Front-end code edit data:
☆ ☆ ☆

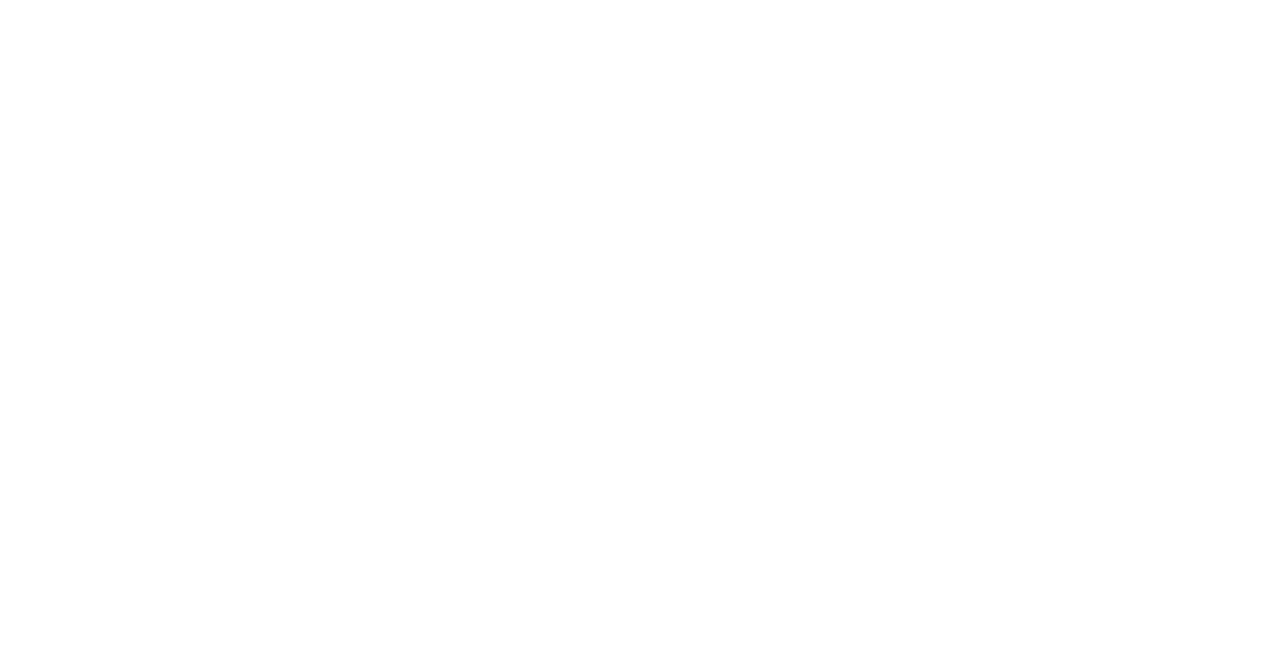
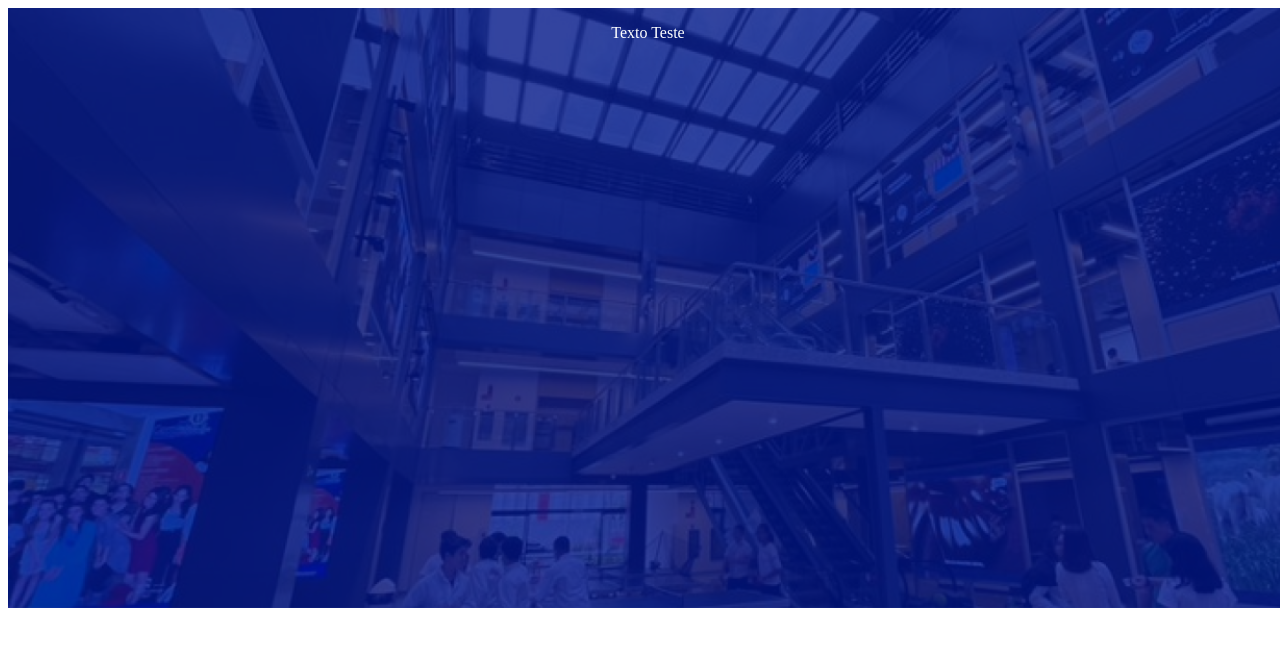
Before and after one commit to M1409/proposta-germinare, a React (Create React App) app: page / in a window 1280 px wide. Shown: the top 646 px of the page. Built offline with nearby package versions, Linux system fonts and the light colour scheme.

Commit message:
feat/germinare/LayoutSection component

```diff
--- a/src/App.tsx
+++ b/src/App.tsx
@@ -1,9 +1,14 @@
 import React from 'react';
-
+import { LayoutSection } from './Components/LayoutSection';
 
 function App() {
+  const img = require('./assets/img.png')
+
   return (
     <div className="App">
+      <LayoutSection   height = '600px' src = {img} >
+          <p style = {{color: 'white'}}> Texto Teste</p>
+      </LayoutSection>
 
     </div>
   );
--- /dev/null
+++ b/src/Components/LayoutSection/LayoutSection.tsx
@@ -0,0 +1,19 @@
+import './style.scss'
+
+export type BlueSectionProps = {
+    src?: string
+    height?: string
+} & any
+
+export function LayoutSection({children, src, color, height, ...props}:BlueSectionProps){
+
+    return (
+        <div className='LayoutSection' style = {{backgroundImage: ` url(${src})`,  height: height }} {...props}>
+            <span>
+                <div>
+                    {children}
+                </div>
+            </span>
+        </div>
+    )
+}
--- /dev/null
+++ b/src/Components/LayoutSection/index.ts
@@ -0,0 +1 @@
+export * from './LayoutSection'
--- /dev/null
+++ b/src/Components/LayoutSection/style.scss
@@ -0,0 +1,26 @@
+.LayoutSection {
+    opacity: 1;
+    width: 100vw;
+    position: relative;
+    background-repeat: no-repeat;
+    background-size: cover ;
+
+    &:before{
+        background-color: #011689;
+        content: '';
+        display: block;
+        height: 100%;
+        position: absolute;
+        width: 100%;
+        opacity: 0.8;
+    }
+}
+
+.LayoutSection div{
+    display: flex;
+    flex-direction: column;
+    justify-content: center;
+    align-items: center;
+    position: relative;
+    z-index: 1;
+}
```
Also changed, not shown: src/assets/img.png (added).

☆ ☆ ☆

EXERCISE BRIEF
Set the records down again exactly, and omit any picture in them.

ANSWER SECTION
Before and after one commit to M1409/proposta-germinare, a React (Create React App) app: page / in a window 1280 px wide. Shown: the top 646 px of the page. Built offline with nearby package versions, Linux system fonts and the light colour scheme.

Commit message:
feat/germinare/LayoutSection component

```diff
--- a/src/App.tsx
+++ b/src/App.tsx
@@ -1,9 +1,14 @@
 import React from 'react';
-
+import { LayoutSection } from './Components/LayoutSection';
 
 function App() {
+  const img = require('./assets/img.png')
+
   return (
     <div className="App">
+      <LayoutSection   height = '600px' src = {img} >
+          <p style = {{color: 'white'}}> Texto Teste</p>
+      </LayoutSection>
 
     </div>
   );
--- /dev/null
+++ b/src/Components/LayoutSection/LayoutSection.tsx
@@ -0,0 +1,19 @@
+import './style.scss'
+
+export type BlueSectionProps = {
+    src?: string
+    height?: string
+} & any
+
+export function LayoutSection({children, src, color, height, ...props}:BlueSectionProps){
+
+    return (
+        <div className='LayoutSection' style = {{backgroundImage: ` url(${src})`,  height: height }} {...props}>
+            <span>
+                <div>
+                    {children}
+                </div>
+            </span>
+        </div>
+    )
+}
--- /dev/null
+++ b/src/Components/LayoutSection/index.ts
@@ -0,0 +1 @@
+export * from './LayoutSection'
--- /dev/null
+++ b/src/Components/LayoutSection/style.scss
@@ -0,0 +1,26 @@
+.LayoutSection {
+    opacity: 1;
+    width: 100vw;
+    position: relative;
+    background-repeat: no-repeat;
+    background-size: cover ;
+
+    &:before{
+        background-color: #011689;
+        content: '';
+        display: block;
+        height: 100%;
+        position: absolute;
+        width: 100%;
+        opacity: 0.8;
+    }
+}
+
+.LayoutSection div{
+    display: flex;
+    flex-direction: column;
+    justify-content: center;
+    align-items: center;
+    position: relative;
+    z-index: 1;
+}
```
Also changed, not shown: src/assets/img.png (added).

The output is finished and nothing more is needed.